A total of 66 patients received a lifileucel infusion of more than 1 × 109 but less than 150 × 109 TIL cells. The patients’ median age was 55 years (range, 20-79 years), 59% were men, and 86% had stage IV melanoma at study entry.  

The patients had received a mean 3.3 prior lines of therapy (range, 1-9). All had previously received anti–programmed cell death protein 1 (anti–PD-1) or anti–programmed death ligand 1 (anti–PD-L1) therapy, and 53 (80%) had previously received anti–cytotoxic T-lymphocyte-associated protein 4 (CTLA-4) therapy. A total of 17 patients were BRAF V600 mutation-positive, of whom 88% had received BRAF inhibitors, with or without MEK inhibitors.

At the data cutoff on April 23, 2020, the median follow-up was 18.7 months (range, 0.2-34.1 months). The study’s primary endpoint was investigator-assessed objective response rate (ORR).

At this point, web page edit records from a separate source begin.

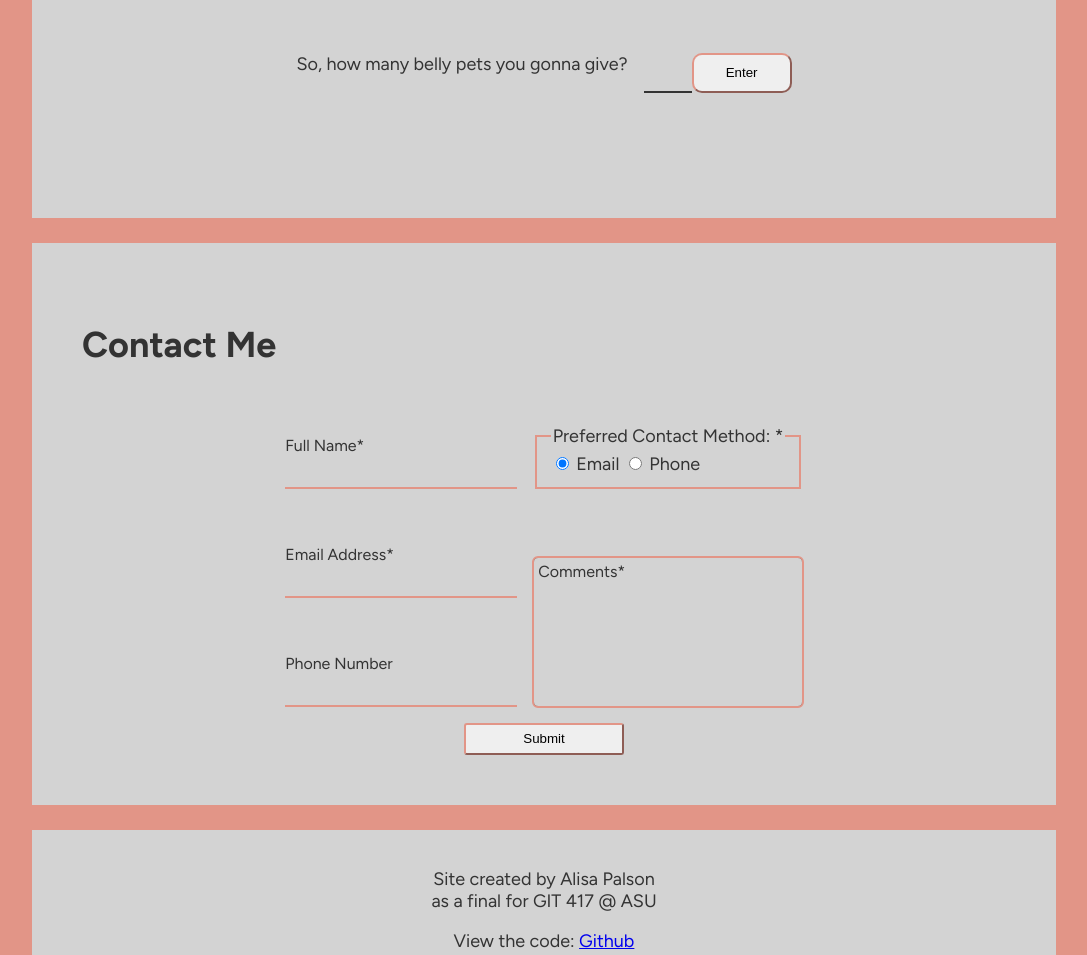
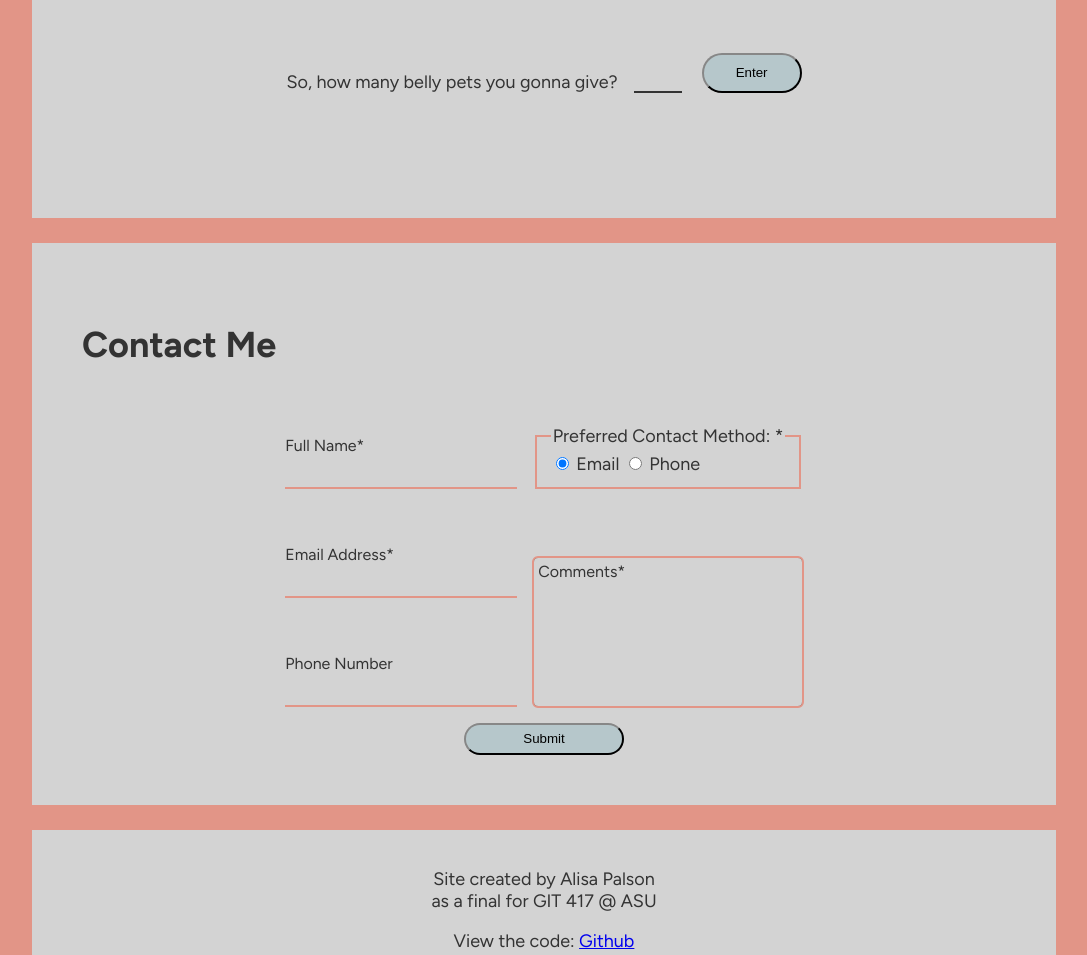
Before and after one commit to AlisamfP/git417-final, a plain HTML site: page index.html in a window 1280 px wide. Shown: the part 1648-2603 px from the top of the page, without its empty margins (96-1183 px from the left). Drawn offline with Linux system fonts and the light colour scheme.

Commit message:
added button styles

```diff
--- a/styles.css
+++ b/styles.css
@@ -141,7 +141,7 @@ main {
 }
 
 .cat-selector-list-item:hover{
-    box-shadow: 3px 5px 11px -3px #333;
+    box-shadow: 0 12px 16px 0 rgba(0,0,0,0.24), 0 17px 50px 0 rgba(0,0,0,0.19);
     border: 2px inset var(--light-coral);
 }
 
@@ -219,6 +219,7 @@ main {
     grid-row: 6/7;
     display: flex;
     flex-direction: row;
+    align-items: flex-end;
 }
 
 #gameInput label {
@@ -245,11 +246,16 @@ main {
     width: 100px;
     height: 40px;
     margin: 0 auto;
-    border: 2px outset var(--light-coral);
-    border-radius: 10px;
+    border: 2px outset var(--text-color);
+    border-radius: 25px;
+    margin-left: 20px;
+    background-color: var(--section-color-alt);
 }
 #petBellyBtn:hover {
-
+    border: 2px inset var(--background-color);
+    color: var(--background-color);
+    background-color: var(--text-color);
+    box-shadow: 0 12px 16px 0 rgba(0,0,0,0.24), 0 17px 50px 0 rgba(0,0,0,0.19);
 }
 
 
@@ -348,12 +354,16 @@ textarea {
     width: 10rem;
     margin: 0 auto;
     height: 2rem;
-    border: 2px outset var(--light-coral);
-    border-radius: 3px;
+    border-radius: 25px;
+    border: 2px outset var(--text-color);
+    background-color: var(--section-color-alt);
 }
-
 #contactSubmitBtn:hover {
+    background-color: var(--text-color);
+    border: 2px inset var(--background-color);
+    color: var(--background-color);
     border-style: inset;
+    box-shadow: 0 12px 16px 0 rgba(0,0,0,0.24), 0 17px 50px 0 rgba(0,0,0,0.19);
 }
 
 
```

The ORR was 36%, with 2 patients achieving a complete response and 22 having a partial response. An additional 29 patients had stable disease, so the disease control rate was 80%. The median duration of response had not been reached at the end of follow-up.

Among 42 patients who were primary refractory to anti–PD-1/PD-L1 therapy, the ORR was 41%, and the disease control rate was 81%. There were 2 complete responses, 15 partial responses, 17 patients with stable disease, 5 with progressive disease, and 3 patients who were nonevaluable. The median duration of response was not reached in this subpopulation.

All patients had at least 1 treatment-emergent adverse event (TEAE). The most frequently occurring grade 3/4 TEAEs were thrombocytopenia (82%), anemia (56%), febrile neutropenia (55%), neutropenia (39%), hypophosphatemia (35%), leukopenia (35%), and lymphopenia (32%).

Fatal TEAEs occurred in 2 patients. One was due to intra-abdominal tumor hemorrhage reported as possibly related to TILs, and the other was due to acute respiratory failure assessed as not related to TILs. The incidence of TEAEs decreased rapidly over time, according to the study authors.

They concluded that lifileucel “represents a potential new standard of care for patients with advanced melanoma following failure of ICI and targeted therapy.”

“Patients with advanced melanoma who have failed anti–PD-1 therapy (and BRAF ± MEK inhibitors if BRAF V600 mutation positive), irrespective of baseline tumor characteristics, should be considered for the one-time lifileucel therapy as second-line therapy (third-line if BRAF V600 mutation positive) if they have performance status and organ function adequate for administration of lymphodepleting chemotherapy and a shortened course of IL-2,” the authors added.

Disclosures: This research was supported by Iovance Biotherapeutics Inc. Several study authors declared affiliations with the pharmaceutical and medical device industries. Please see the original reference for a full list of authors’ disclosures.

Reference

Sarnaik AA, Hamid O, Khushalani NI, et al. Lifileucel, a tumor-infiltrating lymphocyte therapy, in metastatic melanoma. J Clin Oncol. Published online May 12, 2021. doi:10.1200/JCO.21.00612

This article originally appeared on Cancer Therapy Advisor